2002, University of Maryland biochemist Victor
Muñoz observed something about proteins
that challenged the generally accepted theory about
how proteins assume their biologically active states
- a process called folding. Muñoz suggested
that, in contrast to the belief that all proteins
fold in one sudden movement, some of them in fact
fold and unfold gradually, in a random series of
steps called downhill folding.
In the June 15 online issue of the journal Nature ,
Muñoz presents clear evidence of the potential
of his earlier observation. Using nuclear magnetic
resonance spectroscopy, which allowed detection of
protein folding events at the level of single atoms,
Muñoz and his team produced the equivalent
of a sequence of snapshots of the protein folding
process. Their findings could change the way scientists
look at proteins, the molecular nanomachines that
perform most of the body's critical functions.
"We found that some proteins do not fold like popcorn
exploding, but do it in a more gradual downhill folding
process that can be dissected with modern high-resolution
techniques," says Muñoz. "We were able to
see the folding process with such resolution because
we could stop it at a certain point, observe a property,
then move on to the next step. We can now ask specific
questions about the rules of protein folding."
Understanding protein folding could lead to the
ability to manipulate proteins to prevent disease,
such as Alzheimer's and Parkinson's Diseases, which
result when protein folding goes awry; create proteins
that could prevent crops from freezing; or even design
simple proteins that can be used as laundry detergent.
The Downhill Fold
protein must fold into a specific and unique three-dimensional
structure to be functional. The totally scrambled
protein and the finished 3-D structure are all scientists
have previously been able to see, which led many
to believe that folding was a one-step process. "Obviously,
the process had to be much more complicated than
that," says Muñoz. "The question was to find
the appropriate protein and methods to unveil all
this complexity. By analyzing individual atoms in
a downhill protein, we were able to resolve the structural
events that take place during folding."
Muñoz compares this process to figuring out
how a car is assembled. "It's very hard to understand
how a car is put together by just looking at all
the pieces in the storeroom or the complete car exiting
the assembly line. You don't know what the parts

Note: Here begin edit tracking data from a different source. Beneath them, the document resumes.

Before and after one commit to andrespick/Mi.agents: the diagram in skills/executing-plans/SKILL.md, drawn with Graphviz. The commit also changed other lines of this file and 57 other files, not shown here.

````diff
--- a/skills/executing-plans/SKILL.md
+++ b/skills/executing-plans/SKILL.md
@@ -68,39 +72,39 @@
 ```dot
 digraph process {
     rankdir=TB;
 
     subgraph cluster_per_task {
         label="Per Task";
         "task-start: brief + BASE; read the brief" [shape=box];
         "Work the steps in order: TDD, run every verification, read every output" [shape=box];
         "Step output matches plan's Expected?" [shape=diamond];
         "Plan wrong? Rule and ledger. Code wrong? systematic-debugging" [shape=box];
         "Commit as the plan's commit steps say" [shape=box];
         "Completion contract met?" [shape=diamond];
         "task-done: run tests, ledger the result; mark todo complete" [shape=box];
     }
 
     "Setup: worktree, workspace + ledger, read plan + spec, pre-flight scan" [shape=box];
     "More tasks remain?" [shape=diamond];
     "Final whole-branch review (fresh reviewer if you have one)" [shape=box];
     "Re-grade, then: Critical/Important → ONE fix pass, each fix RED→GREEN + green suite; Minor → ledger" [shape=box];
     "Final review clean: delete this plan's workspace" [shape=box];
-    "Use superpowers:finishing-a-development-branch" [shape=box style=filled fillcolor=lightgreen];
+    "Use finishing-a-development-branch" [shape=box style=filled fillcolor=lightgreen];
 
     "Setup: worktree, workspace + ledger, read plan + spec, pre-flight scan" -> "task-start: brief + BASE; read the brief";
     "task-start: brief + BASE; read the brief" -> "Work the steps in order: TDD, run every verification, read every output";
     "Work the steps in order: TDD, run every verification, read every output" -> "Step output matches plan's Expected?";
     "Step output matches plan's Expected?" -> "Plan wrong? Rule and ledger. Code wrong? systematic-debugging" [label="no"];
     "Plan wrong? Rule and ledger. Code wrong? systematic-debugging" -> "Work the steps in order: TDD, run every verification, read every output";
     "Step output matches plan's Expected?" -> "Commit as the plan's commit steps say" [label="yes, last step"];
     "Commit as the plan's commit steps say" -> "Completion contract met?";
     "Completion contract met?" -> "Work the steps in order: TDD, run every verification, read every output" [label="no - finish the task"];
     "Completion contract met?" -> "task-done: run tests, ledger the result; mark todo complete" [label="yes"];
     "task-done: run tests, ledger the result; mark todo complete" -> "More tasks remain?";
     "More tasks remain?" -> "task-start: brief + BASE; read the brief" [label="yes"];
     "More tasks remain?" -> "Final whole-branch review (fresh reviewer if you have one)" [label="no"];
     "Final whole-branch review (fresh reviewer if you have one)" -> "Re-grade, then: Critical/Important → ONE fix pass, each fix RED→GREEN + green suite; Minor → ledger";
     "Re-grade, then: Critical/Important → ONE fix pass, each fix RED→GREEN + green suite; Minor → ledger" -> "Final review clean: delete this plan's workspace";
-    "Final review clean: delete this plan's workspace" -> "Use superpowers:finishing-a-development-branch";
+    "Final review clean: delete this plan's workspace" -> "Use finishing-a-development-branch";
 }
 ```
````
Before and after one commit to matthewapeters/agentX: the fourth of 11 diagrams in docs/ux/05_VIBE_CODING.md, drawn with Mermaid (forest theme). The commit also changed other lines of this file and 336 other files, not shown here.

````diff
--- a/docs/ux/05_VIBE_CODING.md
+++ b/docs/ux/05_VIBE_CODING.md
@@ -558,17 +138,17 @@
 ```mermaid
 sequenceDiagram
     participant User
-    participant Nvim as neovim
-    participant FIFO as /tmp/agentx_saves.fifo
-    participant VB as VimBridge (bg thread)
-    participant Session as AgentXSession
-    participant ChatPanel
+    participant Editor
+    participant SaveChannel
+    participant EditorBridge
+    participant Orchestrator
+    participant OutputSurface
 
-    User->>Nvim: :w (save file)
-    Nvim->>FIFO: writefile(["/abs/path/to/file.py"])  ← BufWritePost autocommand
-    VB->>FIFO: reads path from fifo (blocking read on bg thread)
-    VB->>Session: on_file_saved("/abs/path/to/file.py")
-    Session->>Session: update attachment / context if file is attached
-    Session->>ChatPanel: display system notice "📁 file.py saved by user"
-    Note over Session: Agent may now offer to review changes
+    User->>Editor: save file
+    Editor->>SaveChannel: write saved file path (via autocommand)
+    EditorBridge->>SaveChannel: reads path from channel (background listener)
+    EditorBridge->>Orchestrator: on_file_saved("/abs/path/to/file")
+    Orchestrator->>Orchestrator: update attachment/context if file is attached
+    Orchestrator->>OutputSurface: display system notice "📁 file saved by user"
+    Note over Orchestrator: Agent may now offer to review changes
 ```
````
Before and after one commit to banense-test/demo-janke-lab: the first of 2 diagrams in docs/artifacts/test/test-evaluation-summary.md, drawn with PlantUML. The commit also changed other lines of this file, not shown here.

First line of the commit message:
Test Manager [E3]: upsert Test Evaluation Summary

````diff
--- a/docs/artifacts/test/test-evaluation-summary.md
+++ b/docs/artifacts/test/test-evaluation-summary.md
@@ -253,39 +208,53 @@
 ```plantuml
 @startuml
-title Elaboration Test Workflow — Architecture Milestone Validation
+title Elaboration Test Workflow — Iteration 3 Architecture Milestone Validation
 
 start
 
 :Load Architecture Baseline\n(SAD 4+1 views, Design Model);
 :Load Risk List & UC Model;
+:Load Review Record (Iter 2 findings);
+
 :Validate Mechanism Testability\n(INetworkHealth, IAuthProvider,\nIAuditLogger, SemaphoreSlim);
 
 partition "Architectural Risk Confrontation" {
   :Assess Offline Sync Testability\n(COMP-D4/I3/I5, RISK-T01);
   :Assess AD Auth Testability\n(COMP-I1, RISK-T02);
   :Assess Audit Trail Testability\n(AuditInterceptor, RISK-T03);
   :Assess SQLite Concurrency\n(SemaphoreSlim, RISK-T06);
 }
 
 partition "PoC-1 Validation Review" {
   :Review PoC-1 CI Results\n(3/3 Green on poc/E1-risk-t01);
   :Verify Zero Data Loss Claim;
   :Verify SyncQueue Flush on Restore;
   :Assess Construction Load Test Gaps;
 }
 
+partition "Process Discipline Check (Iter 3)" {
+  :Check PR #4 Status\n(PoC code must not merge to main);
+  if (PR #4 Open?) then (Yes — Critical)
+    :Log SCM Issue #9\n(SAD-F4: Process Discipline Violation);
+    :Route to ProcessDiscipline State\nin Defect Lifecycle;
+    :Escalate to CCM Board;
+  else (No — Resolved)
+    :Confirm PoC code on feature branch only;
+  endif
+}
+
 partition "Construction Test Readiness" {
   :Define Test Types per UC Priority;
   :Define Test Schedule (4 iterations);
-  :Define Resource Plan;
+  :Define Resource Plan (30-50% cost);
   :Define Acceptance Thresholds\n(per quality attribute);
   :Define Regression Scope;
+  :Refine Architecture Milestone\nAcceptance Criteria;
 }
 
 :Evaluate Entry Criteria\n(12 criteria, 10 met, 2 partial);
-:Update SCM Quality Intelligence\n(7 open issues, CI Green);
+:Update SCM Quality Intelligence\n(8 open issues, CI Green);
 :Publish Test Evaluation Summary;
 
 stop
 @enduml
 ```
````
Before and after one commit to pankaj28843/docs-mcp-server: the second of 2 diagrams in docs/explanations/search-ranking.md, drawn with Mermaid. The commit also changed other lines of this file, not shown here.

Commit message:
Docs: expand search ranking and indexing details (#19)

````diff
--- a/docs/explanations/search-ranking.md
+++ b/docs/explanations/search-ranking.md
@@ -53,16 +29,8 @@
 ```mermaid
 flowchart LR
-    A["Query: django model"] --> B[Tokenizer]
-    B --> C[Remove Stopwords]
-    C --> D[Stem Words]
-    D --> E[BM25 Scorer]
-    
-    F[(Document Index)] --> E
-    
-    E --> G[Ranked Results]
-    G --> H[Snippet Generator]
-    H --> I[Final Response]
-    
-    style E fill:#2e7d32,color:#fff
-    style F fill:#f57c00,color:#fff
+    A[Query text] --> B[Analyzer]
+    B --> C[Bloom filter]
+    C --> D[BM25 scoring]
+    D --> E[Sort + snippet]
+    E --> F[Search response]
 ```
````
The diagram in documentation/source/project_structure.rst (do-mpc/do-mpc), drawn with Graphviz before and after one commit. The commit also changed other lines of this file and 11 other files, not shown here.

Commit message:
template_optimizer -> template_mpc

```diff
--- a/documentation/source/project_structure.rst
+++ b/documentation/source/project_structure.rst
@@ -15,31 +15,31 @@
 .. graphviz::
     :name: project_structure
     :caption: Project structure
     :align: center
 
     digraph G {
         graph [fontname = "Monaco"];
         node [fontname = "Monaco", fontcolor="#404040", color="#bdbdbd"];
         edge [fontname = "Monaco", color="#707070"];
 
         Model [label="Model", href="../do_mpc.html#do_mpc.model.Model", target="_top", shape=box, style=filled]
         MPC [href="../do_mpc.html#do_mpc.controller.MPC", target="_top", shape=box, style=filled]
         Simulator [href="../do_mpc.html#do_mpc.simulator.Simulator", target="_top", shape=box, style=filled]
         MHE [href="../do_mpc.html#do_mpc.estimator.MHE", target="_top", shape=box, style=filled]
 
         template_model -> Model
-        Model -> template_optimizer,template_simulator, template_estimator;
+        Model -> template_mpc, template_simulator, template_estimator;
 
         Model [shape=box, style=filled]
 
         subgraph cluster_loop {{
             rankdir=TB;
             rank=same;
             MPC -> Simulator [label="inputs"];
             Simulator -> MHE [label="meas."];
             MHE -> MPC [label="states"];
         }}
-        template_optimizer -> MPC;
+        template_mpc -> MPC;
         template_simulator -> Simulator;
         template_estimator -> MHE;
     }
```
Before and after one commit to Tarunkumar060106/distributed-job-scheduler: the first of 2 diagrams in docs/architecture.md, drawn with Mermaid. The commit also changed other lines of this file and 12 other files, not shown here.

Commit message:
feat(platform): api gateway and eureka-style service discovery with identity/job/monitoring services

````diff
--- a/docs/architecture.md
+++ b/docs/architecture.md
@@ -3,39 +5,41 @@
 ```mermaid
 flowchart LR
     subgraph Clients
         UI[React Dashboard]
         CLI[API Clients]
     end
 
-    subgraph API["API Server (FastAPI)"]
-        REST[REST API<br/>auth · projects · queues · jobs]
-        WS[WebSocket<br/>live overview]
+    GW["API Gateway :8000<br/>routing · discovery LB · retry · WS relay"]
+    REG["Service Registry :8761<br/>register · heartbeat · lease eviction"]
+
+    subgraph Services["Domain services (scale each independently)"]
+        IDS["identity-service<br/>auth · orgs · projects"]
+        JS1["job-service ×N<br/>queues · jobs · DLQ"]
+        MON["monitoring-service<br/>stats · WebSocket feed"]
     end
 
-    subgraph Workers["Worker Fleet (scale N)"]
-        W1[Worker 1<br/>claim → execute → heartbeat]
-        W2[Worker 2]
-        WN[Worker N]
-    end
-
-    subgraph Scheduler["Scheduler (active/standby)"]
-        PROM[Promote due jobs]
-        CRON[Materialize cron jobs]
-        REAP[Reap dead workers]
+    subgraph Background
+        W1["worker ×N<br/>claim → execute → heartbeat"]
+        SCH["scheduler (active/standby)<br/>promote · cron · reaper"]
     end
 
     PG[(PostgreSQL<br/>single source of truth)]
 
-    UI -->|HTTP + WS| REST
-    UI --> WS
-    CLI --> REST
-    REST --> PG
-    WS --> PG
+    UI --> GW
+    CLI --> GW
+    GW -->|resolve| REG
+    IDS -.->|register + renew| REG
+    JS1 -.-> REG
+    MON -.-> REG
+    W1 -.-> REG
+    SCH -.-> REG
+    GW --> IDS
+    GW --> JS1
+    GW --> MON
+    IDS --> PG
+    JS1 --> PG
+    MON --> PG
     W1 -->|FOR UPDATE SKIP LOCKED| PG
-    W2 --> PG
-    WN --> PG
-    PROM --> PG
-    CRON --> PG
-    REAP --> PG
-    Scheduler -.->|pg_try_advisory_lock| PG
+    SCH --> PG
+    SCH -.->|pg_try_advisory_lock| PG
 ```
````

do or how they are put together. But if you can look
at each step of the assembly process, then you have
the blueprint you need to build the car."
With a "Mess"
Muñoz's team looked at many atoms in the
folding process. "It looks like a mess at first,
but with sophisticated statistical tools, you start
to see exquisite patterns," says Munoz. You start
to see what is connected to what, how the folding
forces are acting to hold atoms together in space.
Confirming the atom-by-atom assembly process characteristic
of downhill folding gives us a new recipe for studying
Co-authors of the paper are Mourad Sadqi and David
Fushman, also of the University of Maryland. The
research was supported by grants from the National
Science Foundation and the National
Institutes of Health.
For a copy of the Nature article, see http://www.nature.com ,
or contact Katie McGoldrick, Nature Washington 202
737 2355; firstname.lastname@example.org .
Ellen Ternes, 301 405 4627 or email@example.com